### Exercise goal
Locate every line below that contains the word "color" and copy it.

### Entries shown
◆ ◆ ◆ ◆ ◆ ◆ ◆
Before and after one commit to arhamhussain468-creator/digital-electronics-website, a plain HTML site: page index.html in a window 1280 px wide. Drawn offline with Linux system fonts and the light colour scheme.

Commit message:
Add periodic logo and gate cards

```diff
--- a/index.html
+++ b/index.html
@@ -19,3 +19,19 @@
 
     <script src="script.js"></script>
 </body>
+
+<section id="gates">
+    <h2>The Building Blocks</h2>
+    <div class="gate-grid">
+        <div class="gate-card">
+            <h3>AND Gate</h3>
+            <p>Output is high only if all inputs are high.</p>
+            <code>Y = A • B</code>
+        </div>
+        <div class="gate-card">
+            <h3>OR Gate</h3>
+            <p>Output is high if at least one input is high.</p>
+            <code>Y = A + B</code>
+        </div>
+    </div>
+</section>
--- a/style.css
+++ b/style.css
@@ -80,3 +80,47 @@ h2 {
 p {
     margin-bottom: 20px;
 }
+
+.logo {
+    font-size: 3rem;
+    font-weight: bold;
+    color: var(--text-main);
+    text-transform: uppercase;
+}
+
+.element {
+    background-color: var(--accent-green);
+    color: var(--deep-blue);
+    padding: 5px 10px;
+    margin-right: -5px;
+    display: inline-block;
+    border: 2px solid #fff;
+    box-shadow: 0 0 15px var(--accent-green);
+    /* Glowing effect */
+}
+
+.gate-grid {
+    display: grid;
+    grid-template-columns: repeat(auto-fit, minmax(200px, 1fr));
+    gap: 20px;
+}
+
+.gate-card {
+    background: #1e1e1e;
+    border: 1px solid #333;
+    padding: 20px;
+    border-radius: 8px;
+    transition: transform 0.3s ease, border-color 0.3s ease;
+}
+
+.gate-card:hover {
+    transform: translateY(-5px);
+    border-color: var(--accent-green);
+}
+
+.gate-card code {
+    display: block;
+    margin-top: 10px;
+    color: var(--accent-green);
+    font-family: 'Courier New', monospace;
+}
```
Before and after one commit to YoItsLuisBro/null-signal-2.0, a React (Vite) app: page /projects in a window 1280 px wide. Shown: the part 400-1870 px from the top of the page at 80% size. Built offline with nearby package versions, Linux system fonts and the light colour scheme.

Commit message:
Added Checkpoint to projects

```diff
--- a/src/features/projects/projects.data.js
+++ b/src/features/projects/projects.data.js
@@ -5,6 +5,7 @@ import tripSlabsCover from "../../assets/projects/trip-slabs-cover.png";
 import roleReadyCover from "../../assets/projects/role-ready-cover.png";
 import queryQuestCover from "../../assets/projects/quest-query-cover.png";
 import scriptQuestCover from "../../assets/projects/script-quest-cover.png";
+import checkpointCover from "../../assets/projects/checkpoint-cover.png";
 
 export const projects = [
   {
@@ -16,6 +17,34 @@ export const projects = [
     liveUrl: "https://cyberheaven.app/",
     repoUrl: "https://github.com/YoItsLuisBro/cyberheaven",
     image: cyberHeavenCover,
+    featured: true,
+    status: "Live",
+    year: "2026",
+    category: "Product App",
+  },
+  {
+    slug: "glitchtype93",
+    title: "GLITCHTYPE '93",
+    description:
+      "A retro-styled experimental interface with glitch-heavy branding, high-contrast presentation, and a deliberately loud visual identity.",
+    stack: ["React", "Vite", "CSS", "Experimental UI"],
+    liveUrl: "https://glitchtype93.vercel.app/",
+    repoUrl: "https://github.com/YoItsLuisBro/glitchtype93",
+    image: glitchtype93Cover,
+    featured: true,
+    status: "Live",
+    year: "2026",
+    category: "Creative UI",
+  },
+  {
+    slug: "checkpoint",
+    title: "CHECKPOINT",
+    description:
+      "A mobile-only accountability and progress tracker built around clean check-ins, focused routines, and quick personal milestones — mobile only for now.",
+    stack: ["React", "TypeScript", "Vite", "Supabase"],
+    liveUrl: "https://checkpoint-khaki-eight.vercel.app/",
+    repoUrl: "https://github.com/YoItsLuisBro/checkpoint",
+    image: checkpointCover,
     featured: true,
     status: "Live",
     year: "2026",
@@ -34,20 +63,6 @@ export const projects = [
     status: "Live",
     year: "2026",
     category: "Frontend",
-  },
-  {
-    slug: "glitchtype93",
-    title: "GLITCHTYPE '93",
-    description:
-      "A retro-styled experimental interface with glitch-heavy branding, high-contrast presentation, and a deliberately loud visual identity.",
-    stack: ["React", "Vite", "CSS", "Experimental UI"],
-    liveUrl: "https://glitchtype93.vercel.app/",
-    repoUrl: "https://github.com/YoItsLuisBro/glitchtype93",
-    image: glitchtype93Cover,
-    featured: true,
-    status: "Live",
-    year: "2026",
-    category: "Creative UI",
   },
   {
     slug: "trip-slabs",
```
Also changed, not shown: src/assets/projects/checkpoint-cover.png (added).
◆ ◆ ◆ ◆ ◆ ◆ ◆
### Solution for this problem
+    color: var(--text-main);
+    background-color: var(--accent-green);
+    color: var(--deep-blue);
+    transition: transform 0.3s ease, border-color 0.3s ease;
+    border-color: var(--accent-green);
+    color: var(--accent-green);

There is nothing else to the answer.